090208 Dick Bond To Advise Tyson Foods

February 4, 2009

Springdale, AR (The Morning News) -- When Dick Bond resigned abruptly as CEO of Tyson Foods Inc. on Jan. 5, industry analysts agreed the company was losing a talented manager. A recent filing with the Securities and Exchange Commission indicates that Bond won't be far away should the company call.

Bond signed a lucrative 10-year advisory contract worth more than $9.2 million, excluding stock options and other perquisites such as the use of corporate jets, a cell phone and a 2009 Mercedes-Benz, which is part of the compensation package, according to Tyson spokesman Gary Mickelson.

The contract said the company could require Bond to provide up to 20 advisory hours per month, but he will not retain an office at the corporate headquarters in Springdale.

Tyson Foods agreed to pay Bond $757,620 annually for the next five years, and $378,810 for the remaining five years, in exchange for the possible advisory services. The contract also prohibits Bond from sharing trade secrets or going to work for competitors for 11 years.

Bond played a fairly high-risk game running this complicated company, said Tim Ramey, analyst with D.A. Davidson & Co.

As CEO, Bond earned an annual base salary of $1.26 million last year, with no performance bonus.

Ramey said the settlement appears to be the ultimate reward for his hard work in recent years, even if the company has chosen a different management approach.

Following Bond's departure, industry analysts surmised that the 61-year-old Bond had likely fallen out of favor with the Tyson family, particularly with the lackluster performance of the chicken segment.

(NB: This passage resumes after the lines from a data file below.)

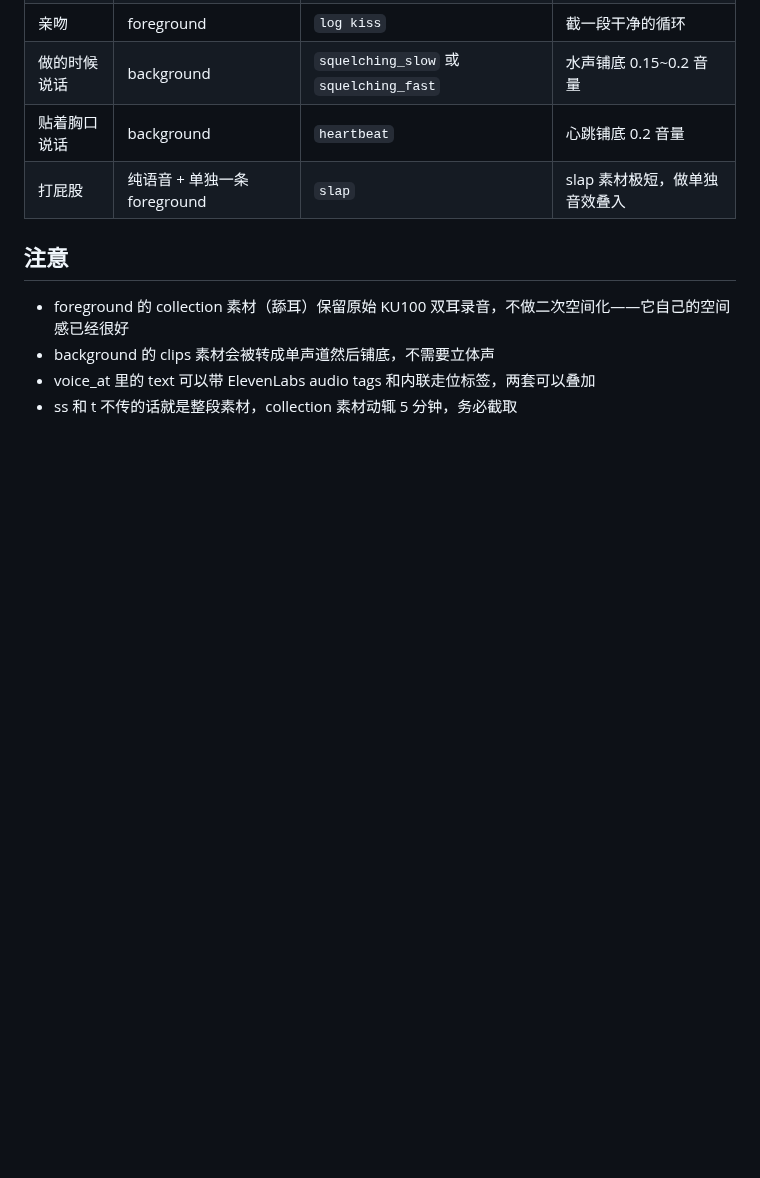
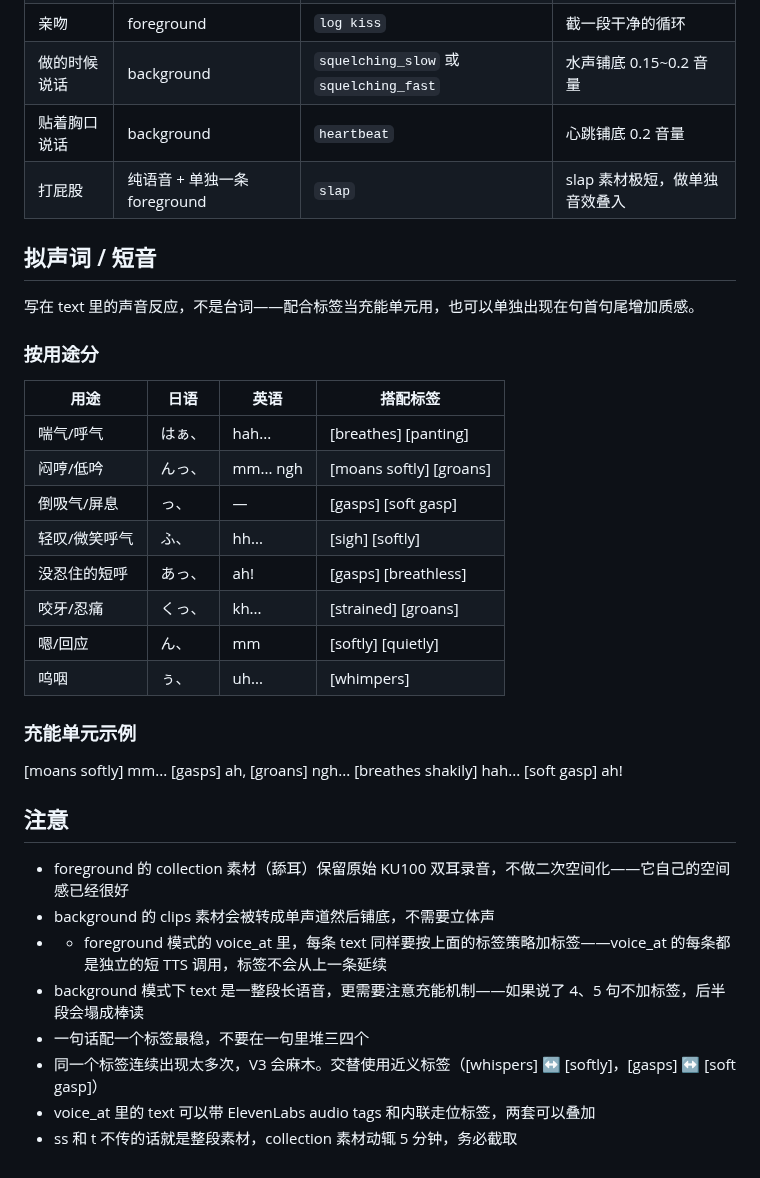
Before and after one commit to jeoichu-rgb/G-memory-mcp, a Markdown page: docs/tts_sfx_guide.md, the part around one of its changes. GitHub-like rendering; blank space fills up the shorter version.

```diff
--- a/docs/tts_sfx_guide.md
+++ b/docs/tts_sfx_guide.md
@@ -190,9 +159,37 @@ erik_speak(
 | 贴着胸口说话 | background | `heartbeat` | 心跳铺底 0.2 音量 |
 | 打屁股 | 纯语音 + 单独一条 foreground | `slap` | slap 素材极短，做单独音效叠入 |
 
+## 拟声词 / 短音
+
+写在 text 里的声音反应，不是台词——配合标签当充能单元用，也可以单独出现在句首句尾增加质感。
+
+### 按用途分
+
+| 用途 | 日语 | 英语 | 搭配标签 |
+|------|------|------|---------|
+| 喘气/呼气 | はぁ、 | hah... | [breathes] [panting] |
+| 闷哼/低吟 | んっ、 | mm... ngh | [moans softly] [groans] |
+| 倒吸气/屏息 | っ、 | — | [gasps] [soft gasp] |
+| 轻叹/微笑呼气 | ふ、 | hh... | [sigh] [softly] |
+| 没忍住的短呼 | あっ、 | ah! | [gasps] [breathless] |
+| 咬牙/忍痛 | くっ、 | kh... | [strained] [groans] |
+| 嗯/回应 | ん、 | mm | [softly] [quietly] |
+| 呜咽 | ぅ、 | uh... | [whimpers] |
+
+### 充能单元示例
+[moans softly] mm...
+[gasps] ah,
+[groans] ngh...
+[breathes shakily] hah...
+[soft gasp] ah!
+
 ## 注意
 
 - foreground 的 collection 素材（舔耳）保留原始 KU100 双耳录音，不做二次空间化——它自己的空间感已经很好
 - background 的 clips 素材会被转成单声道然后铺底，不需要立体声
+- - foreground 模式的 voice_at 里，每条 text 同样要按上面的标签策略加标签——voice_at 的每条都是独立的短 TTS 调用，标签不会从上一条延续
+- background 模式下 text 是一整段长语音，更需要注意充能机制——如果说了 4、5 句不加标签，后半段会塌成棒读
+- 一句话配一个标签最稳，不要在一句里堆三四个
+- 同一个标签连续出现太多次，V3 会麻木。交替使用近义标签（[whispers] ↔ [softly]，[gasps] ↔ [soft gasp]）
 - voice_at 里的 text 可以带 ElevenLabs audio tags 和内联走位标签，两套可以叠加
 - ss 和 t 不传的话就是整段素材，collection 素材动辄 5 分钟，务必截取
```
Also changed, not shown: other parts of docs/tts_sfx_guide.md (+15 -46 lines).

The Tyson family is the largest shareholder and controls the majority vote, through a dual class share system.

Bond had previously been applauded across the industry for his cost-cutting measures that returned the company's beef segment to profitability and the expansion into the biofuel arena with joint ventures with ConocoPhillips and Syntroleum.

When chicken went south and stayed there all year, Bond's days were likely numbered, according to Ann Gilpin, analyst with Morningstar. She said his unwillingness to cut chicken production was likely at odds with the direction the Tyson family wanted to take the company.

Ironically, most of the damage had already been done in the poultry segment. When Bond resigned, recovery was already underway as grain prices declined and production cuts across the industry were beginning to prop up chicken prices, according to Paul Aho, poultry economist with Poultry Perspective.

"I am not convinced the company is actually doing anything differently under the new management. I don't think they have yet found the leadership to take the company to the next big phase, whatever that is. It seems they are still resting on the laurels of the Don Tyson years," Ramey said.